* What you need to do *
Look through the records and copy every line in which "command" appears.

(Task data Opens)

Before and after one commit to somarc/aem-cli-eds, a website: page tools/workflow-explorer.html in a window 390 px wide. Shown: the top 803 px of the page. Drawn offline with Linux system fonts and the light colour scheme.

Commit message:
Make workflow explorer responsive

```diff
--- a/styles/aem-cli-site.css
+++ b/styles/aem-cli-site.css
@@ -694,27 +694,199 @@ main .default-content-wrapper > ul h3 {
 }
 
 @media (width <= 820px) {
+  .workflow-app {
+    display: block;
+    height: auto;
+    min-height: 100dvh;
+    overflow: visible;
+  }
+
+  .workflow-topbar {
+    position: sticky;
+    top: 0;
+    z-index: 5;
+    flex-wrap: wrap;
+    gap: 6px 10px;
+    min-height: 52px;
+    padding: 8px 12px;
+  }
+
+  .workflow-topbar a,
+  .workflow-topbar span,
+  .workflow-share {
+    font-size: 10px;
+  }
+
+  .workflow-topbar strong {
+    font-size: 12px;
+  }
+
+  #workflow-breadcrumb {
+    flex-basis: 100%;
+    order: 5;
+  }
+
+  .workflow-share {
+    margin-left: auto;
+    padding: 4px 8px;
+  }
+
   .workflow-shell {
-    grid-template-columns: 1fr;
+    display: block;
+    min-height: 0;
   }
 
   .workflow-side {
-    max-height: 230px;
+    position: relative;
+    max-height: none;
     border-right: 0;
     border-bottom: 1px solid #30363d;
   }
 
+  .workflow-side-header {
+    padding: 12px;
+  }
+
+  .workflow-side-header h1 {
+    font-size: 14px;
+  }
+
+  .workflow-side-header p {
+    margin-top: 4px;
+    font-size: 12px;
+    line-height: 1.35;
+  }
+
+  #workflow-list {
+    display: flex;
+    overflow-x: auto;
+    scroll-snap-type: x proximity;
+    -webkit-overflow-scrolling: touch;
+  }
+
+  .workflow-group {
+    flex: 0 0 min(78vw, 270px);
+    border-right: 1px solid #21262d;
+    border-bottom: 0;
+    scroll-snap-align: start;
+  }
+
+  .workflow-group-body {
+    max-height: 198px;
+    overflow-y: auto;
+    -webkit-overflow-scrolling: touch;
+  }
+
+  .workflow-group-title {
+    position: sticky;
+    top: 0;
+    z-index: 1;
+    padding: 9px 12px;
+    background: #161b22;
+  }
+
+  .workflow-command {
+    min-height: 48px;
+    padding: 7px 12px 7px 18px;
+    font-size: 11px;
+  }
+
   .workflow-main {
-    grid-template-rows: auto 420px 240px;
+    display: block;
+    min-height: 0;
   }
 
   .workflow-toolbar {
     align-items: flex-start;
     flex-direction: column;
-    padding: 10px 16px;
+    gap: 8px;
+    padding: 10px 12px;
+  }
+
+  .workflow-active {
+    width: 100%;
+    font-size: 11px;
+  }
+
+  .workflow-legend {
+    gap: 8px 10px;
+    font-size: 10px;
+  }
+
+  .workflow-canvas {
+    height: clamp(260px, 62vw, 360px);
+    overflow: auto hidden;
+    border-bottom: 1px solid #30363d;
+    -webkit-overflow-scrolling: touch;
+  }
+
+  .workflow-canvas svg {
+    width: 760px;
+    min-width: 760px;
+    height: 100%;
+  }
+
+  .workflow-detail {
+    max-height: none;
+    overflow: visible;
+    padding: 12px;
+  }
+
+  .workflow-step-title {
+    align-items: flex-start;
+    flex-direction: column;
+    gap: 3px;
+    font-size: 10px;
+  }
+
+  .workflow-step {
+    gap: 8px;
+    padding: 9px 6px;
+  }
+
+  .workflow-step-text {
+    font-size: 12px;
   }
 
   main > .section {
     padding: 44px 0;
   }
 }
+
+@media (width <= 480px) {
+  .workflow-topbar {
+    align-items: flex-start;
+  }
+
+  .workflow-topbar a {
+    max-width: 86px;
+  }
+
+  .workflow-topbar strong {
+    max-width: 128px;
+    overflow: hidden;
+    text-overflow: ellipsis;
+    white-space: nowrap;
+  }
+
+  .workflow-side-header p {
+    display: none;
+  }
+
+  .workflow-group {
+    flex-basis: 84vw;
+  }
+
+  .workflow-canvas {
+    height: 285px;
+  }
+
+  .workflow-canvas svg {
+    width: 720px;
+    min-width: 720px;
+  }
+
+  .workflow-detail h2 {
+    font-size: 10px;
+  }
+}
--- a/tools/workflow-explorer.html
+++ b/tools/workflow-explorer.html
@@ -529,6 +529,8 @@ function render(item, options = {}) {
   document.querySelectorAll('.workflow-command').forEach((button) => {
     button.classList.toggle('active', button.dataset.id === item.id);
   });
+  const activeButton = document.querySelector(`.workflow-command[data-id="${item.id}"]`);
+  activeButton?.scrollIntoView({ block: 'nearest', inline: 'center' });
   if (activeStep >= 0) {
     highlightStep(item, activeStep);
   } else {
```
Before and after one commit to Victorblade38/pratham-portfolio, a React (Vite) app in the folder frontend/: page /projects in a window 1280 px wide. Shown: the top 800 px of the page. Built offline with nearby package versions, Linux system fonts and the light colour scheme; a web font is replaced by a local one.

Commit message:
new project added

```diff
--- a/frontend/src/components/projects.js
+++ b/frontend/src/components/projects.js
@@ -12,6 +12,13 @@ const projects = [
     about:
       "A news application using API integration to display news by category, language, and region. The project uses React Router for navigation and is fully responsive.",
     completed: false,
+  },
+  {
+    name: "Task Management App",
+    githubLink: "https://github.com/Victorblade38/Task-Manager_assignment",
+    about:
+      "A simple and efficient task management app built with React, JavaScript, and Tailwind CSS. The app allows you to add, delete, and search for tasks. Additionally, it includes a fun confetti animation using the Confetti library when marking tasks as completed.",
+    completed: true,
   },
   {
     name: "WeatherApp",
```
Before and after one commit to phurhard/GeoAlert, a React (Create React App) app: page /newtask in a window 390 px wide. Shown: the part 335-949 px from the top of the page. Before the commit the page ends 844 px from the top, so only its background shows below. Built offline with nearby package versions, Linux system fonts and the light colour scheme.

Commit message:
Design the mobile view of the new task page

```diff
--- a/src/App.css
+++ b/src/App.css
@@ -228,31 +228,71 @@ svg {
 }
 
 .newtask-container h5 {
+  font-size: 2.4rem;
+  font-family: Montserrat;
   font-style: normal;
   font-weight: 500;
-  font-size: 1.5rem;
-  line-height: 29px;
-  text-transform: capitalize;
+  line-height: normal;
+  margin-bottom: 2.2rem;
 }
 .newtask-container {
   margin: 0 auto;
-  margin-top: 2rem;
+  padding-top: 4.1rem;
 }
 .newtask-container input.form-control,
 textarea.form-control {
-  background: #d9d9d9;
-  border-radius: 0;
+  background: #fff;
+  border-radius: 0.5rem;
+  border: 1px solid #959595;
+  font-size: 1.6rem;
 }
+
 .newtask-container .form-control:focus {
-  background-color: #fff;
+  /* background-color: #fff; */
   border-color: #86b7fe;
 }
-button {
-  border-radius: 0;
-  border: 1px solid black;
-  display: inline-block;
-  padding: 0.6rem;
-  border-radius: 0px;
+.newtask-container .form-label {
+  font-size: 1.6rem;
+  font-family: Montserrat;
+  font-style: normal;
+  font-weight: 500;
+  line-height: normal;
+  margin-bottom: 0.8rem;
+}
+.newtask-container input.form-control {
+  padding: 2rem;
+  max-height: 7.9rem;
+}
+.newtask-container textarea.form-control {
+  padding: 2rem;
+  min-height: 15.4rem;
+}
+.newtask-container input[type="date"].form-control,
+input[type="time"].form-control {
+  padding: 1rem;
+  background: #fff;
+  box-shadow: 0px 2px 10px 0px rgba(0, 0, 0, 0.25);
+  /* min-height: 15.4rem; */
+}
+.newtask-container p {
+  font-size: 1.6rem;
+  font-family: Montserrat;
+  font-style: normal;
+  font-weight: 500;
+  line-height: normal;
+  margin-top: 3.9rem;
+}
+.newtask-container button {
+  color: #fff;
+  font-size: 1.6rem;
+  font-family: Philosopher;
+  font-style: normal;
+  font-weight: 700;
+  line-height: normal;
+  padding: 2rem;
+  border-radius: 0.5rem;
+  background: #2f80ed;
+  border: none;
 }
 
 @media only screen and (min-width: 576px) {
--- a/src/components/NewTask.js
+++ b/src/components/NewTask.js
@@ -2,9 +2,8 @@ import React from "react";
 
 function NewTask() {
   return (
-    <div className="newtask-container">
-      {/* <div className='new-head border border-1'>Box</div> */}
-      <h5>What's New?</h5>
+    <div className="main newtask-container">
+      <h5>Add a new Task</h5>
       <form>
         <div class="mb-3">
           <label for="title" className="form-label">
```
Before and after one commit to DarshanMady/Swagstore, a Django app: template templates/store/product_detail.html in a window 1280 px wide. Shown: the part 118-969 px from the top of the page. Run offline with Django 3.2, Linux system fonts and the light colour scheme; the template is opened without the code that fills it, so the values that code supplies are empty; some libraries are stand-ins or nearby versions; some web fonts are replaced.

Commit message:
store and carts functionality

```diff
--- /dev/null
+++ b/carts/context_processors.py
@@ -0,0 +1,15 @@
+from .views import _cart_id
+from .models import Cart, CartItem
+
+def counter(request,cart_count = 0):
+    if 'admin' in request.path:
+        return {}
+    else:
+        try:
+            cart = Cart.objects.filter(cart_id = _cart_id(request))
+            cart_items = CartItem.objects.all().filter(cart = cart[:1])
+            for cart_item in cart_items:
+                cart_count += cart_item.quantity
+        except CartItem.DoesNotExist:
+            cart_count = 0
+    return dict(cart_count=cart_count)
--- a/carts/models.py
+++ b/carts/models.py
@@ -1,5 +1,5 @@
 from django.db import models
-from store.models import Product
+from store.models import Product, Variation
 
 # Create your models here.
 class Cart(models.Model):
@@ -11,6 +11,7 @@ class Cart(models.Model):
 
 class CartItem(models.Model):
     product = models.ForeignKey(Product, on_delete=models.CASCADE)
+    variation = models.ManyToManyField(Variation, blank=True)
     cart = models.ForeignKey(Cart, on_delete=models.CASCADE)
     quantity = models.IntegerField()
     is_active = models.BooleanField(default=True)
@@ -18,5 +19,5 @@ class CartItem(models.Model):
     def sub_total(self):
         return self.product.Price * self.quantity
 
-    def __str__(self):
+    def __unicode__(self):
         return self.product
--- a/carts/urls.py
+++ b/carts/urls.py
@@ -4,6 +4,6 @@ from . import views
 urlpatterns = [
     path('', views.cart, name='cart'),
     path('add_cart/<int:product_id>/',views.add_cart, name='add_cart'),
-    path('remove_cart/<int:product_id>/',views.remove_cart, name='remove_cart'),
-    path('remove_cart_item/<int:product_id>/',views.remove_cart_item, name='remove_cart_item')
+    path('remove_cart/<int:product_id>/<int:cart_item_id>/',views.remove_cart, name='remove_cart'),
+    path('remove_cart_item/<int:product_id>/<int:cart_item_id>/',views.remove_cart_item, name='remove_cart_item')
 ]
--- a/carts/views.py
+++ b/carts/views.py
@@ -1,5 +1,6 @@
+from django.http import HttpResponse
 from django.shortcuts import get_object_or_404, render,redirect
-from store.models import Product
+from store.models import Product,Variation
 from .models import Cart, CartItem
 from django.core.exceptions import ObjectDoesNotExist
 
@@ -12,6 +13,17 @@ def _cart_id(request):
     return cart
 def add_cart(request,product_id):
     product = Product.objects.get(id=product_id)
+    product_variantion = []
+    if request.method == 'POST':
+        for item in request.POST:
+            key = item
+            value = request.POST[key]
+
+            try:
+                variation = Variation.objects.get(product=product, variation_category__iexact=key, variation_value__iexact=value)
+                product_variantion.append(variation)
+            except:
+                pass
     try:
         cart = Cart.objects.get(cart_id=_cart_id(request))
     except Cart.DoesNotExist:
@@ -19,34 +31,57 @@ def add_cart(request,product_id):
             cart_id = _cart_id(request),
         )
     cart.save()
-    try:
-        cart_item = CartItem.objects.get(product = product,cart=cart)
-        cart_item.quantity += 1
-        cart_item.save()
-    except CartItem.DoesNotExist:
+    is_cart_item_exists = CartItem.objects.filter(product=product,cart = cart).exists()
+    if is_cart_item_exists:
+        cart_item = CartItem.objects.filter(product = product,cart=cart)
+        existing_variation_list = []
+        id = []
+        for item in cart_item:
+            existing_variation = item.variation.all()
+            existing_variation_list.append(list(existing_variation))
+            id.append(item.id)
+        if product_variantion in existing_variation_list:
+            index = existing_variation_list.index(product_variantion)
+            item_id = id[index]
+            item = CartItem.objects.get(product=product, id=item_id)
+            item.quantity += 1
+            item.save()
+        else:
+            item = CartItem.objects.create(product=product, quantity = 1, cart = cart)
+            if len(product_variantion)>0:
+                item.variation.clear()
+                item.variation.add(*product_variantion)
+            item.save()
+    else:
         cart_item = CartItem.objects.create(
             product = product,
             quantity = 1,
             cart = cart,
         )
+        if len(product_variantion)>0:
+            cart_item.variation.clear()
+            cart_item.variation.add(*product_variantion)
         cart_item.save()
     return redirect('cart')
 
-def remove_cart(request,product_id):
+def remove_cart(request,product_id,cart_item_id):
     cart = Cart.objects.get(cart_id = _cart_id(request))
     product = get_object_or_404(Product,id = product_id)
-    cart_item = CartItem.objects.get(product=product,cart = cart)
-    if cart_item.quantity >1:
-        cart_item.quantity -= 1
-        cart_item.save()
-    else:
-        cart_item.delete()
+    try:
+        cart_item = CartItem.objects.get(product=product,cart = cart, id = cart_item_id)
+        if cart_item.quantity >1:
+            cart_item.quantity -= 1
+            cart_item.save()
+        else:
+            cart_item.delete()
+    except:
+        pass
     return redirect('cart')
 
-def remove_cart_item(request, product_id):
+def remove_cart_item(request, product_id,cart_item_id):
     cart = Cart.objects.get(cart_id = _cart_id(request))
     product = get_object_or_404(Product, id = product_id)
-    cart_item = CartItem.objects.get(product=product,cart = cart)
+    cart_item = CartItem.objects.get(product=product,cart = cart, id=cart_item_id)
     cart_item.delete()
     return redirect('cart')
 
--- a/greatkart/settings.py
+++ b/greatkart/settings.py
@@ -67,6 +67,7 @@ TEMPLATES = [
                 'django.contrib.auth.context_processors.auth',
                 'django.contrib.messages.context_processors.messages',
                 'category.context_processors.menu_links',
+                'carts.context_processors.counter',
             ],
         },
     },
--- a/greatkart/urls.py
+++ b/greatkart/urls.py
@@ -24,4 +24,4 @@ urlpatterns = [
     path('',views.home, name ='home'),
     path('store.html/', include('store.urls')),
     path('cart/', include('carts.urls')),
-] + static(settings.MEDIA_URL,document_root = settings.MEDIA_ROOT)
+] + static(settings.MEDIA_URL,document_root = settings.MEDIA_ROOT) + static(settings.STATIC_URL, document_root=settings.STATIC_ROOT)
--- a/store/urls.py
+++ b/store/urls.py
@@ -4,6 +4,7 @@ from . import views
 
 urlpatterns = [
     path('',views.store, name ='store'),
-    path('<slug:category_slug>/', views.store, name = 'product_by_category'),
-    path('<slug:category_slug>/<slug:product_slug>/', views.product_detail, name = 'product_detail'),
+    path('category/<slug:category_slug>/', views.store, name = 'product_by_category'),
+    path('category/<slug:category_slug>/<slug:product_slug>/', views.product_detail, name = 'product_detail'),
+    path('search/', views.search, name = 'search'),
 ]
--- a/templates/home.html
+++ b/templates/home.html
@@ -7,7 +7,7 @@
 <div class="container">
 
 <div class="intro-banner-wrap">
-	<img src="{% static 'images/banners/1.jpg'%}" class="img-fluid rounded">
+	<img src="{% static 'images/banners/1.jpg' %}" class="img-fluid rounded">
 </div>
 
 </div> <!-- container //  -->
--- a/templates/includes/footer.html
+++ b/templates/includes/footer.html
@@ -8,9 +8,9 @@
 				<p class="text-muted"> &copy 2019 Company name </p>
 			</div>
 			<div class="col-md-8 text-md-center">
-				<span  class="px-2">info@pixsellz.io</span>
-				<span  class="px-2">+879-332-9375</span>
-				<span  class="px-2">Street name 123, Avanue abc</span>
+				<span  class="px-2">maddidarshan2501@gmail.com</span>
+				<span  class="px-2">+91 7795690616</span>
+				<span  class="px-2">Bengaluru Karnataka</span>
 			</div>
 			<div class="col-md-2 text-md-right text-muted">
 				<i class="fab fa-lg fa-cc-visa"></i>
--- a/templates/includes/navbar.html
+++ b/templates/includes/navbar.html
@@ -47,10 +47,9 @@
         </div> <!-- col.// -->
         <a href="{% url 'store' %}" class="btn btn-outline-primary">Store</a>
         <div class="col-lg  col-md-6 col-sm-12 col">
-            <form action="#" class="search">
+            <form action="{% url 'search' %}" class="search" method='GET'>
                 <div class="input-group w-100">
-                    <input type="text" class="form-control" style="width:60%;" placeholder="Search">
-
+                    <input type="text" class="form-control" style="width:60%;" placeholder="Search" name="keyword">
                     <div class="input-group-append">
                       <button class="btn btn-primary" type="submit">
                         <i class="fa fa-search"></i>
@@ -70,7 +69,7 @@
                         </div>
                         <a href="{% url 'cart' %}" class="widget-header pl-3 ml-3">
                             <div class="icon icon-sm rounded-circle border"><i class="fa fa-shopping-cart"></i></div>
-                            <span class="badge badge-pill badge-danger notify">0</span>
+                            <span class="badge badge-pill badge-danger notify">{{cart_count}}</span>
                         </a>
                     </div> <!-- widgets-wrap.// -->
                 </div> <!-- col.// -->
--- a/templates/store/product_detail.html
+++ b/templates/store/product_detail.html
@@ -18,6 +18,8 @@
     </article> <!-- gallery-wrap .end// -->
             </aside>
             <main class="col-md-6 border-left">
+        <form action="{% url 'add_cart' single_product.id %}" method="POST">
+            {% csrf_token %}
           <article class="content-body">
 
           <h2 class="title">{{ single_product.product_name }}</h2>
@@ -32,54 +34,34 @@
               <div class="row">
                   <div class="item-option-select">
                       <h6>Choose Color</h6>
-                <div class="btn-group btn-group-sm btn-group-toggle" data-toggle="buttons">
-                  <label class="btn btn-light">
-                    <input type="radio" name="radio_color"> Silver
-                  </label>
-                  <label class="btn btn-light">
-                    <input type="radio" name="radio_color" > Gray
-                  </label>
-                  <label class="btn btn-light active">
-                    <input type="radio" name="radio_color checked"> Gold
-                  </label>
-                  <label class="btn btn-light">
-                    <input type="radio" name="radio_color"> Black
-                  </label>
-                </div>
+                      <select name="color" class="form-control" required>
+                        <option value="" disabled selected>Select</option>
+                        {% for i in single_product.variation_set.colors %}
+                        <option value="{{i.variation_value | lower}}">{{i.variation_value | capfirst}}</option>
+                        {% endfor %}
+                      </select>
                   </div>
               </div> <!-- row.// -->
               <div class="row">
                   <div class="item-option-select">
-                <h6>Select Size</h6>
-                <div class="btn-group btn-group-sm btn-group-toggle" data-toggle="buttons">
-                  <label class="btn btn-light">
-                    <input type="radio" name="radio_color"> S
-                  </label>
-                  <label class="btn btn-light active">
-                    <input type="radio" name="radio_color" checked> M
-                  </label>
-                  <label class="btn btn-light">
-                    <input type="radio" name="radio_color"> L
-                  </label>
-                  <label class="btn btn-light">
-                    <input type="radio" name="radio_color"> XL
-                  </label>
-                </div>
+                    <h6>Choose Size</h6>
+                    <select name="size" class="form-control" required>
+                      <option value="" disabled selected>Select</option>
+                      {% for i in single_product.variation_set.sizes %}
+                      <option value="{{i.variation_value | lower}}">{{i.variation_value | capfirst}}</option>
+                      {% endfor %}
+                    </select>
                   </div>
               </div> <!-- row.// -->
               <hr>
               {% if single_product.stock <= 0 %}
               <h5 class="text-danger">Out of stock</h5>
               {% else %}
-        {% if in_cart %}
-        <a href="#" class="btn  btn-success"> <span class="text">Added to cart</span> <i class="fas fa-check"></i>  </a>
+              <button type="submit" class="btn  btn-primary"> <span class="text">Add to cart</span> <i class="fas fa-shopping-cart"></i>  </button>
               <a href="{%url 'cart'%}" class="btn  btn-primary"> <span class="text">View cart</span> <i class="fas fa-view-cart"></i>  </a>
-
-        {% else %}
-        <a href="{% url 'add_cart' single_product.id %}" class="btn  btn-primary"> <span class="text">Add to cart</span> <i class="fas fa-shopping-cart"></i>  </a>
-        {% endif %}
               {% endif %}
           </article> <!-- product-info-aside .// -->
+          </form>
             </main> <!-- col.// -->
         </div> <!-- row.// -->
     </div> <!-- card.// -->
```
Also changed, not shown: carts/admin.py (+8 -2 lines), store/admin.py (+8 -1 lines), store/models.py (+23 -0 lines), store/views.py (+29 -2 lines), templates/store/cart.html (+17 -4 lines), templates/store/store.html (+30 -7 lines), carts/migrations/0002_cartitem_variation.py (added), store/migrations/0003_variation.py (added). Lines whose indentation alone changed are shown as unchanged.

(Task data Closes)

* Exercise answer *
+  .workflow-command {
   document.querySelectorAll('.workflow-command').forEach((button) => {
+  const activeButton = document.querySelector(`.workflow-command[data-id="${item.id}"]`);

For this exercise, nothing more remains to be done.